Yes We Camp














On the morning of July 8, as the Group of Eight (G8) world leaders began arriving in L’Aquila, Italy, activists scaled the hill overlooking the red zone and laid out huge sheets of white plastic to form 10-meter-high letters reading, "Yes We Camp," the slogan of the citizens’ committees in L’Aquila, which was hit by a 6.3 magnitude earthquake on April 6, 2009. And it was on display for world leaders during the G8 summit being held just outside the city in an area off limits to the local people.

The G8 summit was originally to take place on the island of Sardinia, but on April 23, Silvio Berlusconi, Italy’s scandal-ridden prime minister, made the surprise announcement that it would be moved to L’Aquila, saying it would put the world’s spotlight on the devastated city. But that’s not how it was seen by local residents still mourning the loss of friends and loved ones—300 people died in the quake—as well as their homes and their city.

Among the first events organized by the citizens committee was a candlelight march to remember the victims. The march started at midnight, with 5,000 people holding candles illuminating what everyone remarked was now a ghost town. Only 23,000 of the 70,000 residents remain in the city—nearly all of them living in the camps—while the others were moved to hotels on the coast. "L’Aquila is Italy’s New Orleans" commented Francesca, a Code Pink activist from California who was in Italy for the No Dal Molin demonstration.

Unlike most Italian marches, there were no signs, flags, or banners, aside from one with the names of victims and another with two words, "Truth and Justice," a demand seen as "the best way to keep the memory of those who are no longer with us alive." The silence was broken only by the sound of helicopters flying overhead, monitoring the peaceful march.

I asked people what they thought of holding the G8 in L’Aquila. The most common criticism was the inappropriateness of using the tragedy as a backdrop for the international summit, especially so soon after the earthquake. Others talked about how the G8 was bringing more inconvenience to people who were already suffering, with military checkpoints, road closures, and the blocking of internet and cell phone service for the duration of the summit. In addition, the frenetic 24-hour work to prepare the city for the G8 took vital resources away from the reconstruction work that would help get people back into their homes before winter.

However, it wasn’t just the G8 that brought more control and restrictions to the citizens of L’Aquila. As the residents of the tent camps began to recover from the earthquake and started organizing to demand a role in the rebuilding of their city, new rules came into effect. In an attempt to stifle dissent, distributing flyers was forbidden within the camps, as was organizing assemblies.
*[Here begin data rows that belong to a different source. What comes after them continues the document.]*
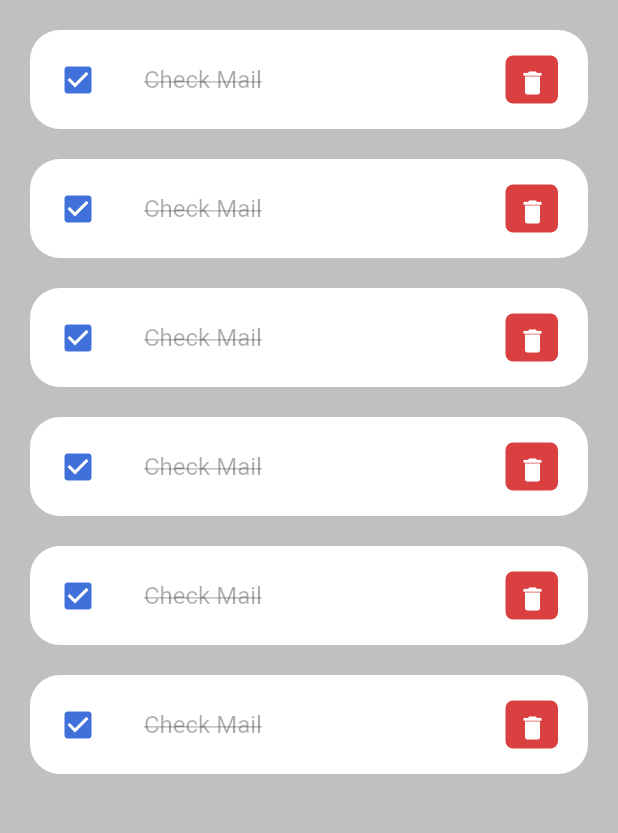
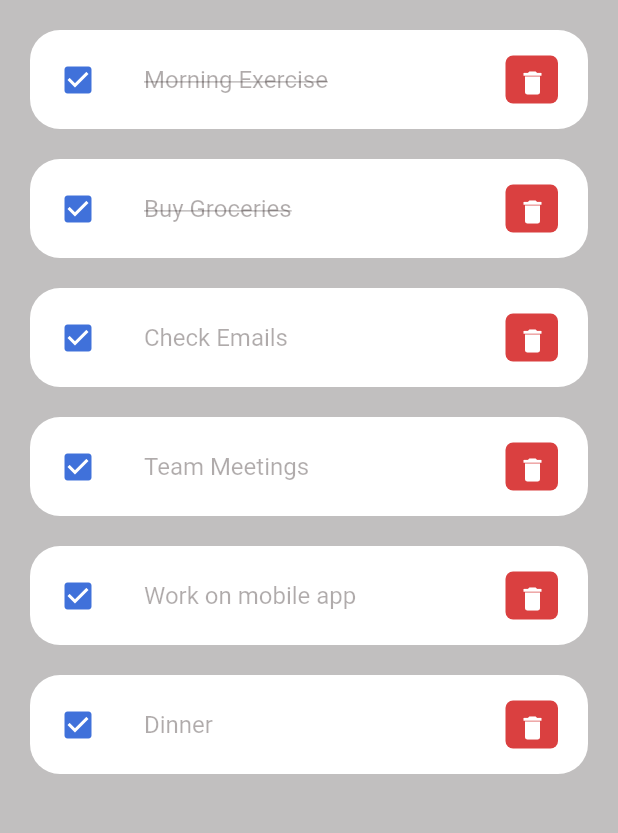
Before and after one commit to kirtijangid/To-Do_app, a Flutter app: the screen it shows after launch, on a phone screen of 412 x 824 dp, the part 306-1139 px from its top. Run offline on Flutter 3.47's test engine with Material 2 defaults, Android fonts, the phone set to English and light mode, and no system bars.

Commit message:
changing the text decoration

```diff
--- a/lib/screens/home.dart
+++ b/lib/screens/home.dart
@@ -4,7 +4,7 @@ import 'package:todo_app/model/todo.dart';
 import 'package:todo_app/widgets/todo_item.dart';
 
 class Home extends StatelessWidget {
-  Home({Key? key}) : super(key: key);
+   Home({Key? key}) : super(key: key);
 
   final todosList = ToDo.todoList();
 
@@ -36,7 +36,7 @@ class Home extends StatelessWidget {
                   ),
 
                   for( ToDo todo in todosList)
-                  ToDoItem(),
+                  ToDoItem(todo: todo,),
                 ],
               ),
             ),
--- a/lib/widgets/todo_item.dart
+++ b/lib/widgets/todo_item.dart
@@ -1,8 +1,10 @@
 import 'package:flutter/material.dart';
 import 'package:todo_app/constants/colors.dart';
+import 'package:todo_app/model/todo.dart';
 
 class ToDoItem extends StatelessWidget {
-  const ToDoItem({super.key});
+  final ToDo todo;
+  const ToDoItem({Key? key, required this.todo}) : super(key:key);
 
   @override
   Widget build(BuildContext context) {
@@ -22,11 +24,11 @@ class ToDoItem extends StatelessWidget {
           color: tdBlue,
         ),
         title: Text(
-          'Check Mail',
+          todo.todoText!,
           style: TextStyle(
             fontSize: 16,
             color: tdBlack,
-            decoration: TextDecoration.lineThrough,
+            decoration: todo.isDone? TextDecoration.lineThrough:null,
           ),
         ),
         trailing: Container(
```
But organize they did, in part thanks to the space set up in a public park by the 3e32 committee, the only place in L’Aquila where people can gather outside the tent camps and where everyone can come and go as they please—without checkpoints. There is a main tent for events, meetings, concerts, theater, Internet, and a fair trade shop.

On July 7, the day before the official start of the G8, the citizens’ committees organized an all-day forum. Local residents, as well as people from all over Italy, gathered to talk about the reconstruction, both physical and social, of L’Aquila. The central focus of the citizens’ committees is the 100 percent Campaign, which calls for 100 percent reconstruction of the city, 100 percent participation on the part of the local residents in the decisions that affect the city, and 100 percent transparency regarding how reconstruction money is spent.

The committees have deemed the funds thus far authorized by the Italian government insufficient to rebuild the city. Adding insult to injury, the Italian parliament nevertheless recently approved the purchase of 131 Lockheed Martin F-35 Joint Strike Fighter jets for a total of 13 billion euro.

As the G8 came to a close, there were some concerns that there would be no "withdrawal" from L’Aquila. Throughout Italy, unpopular decisions handed down from the central government are increasingly enforced by the military, including the construction of incinerators at Acerra and mega-landfills at Chiaiano near Naples. Berlusconi has also threatened to use the military to enforce the construction of a new U.S. base in Vicenza and, more recently, for the construction of new nuclear power plants.

However, in each of these cases, the local people have succeeded in creating a movement to defend their territory and their right to dissent. In this day of "representative systems" that are in effect killing democracy, the local citizens’ committees and assemblies are examples of true democracy.

Z

 


Stephanie Westbrook is a U.S. citizen who has been living in Rome, Italy since 1991. She is active in the peace and social justice movements there. Photo by Claudia Pajewski.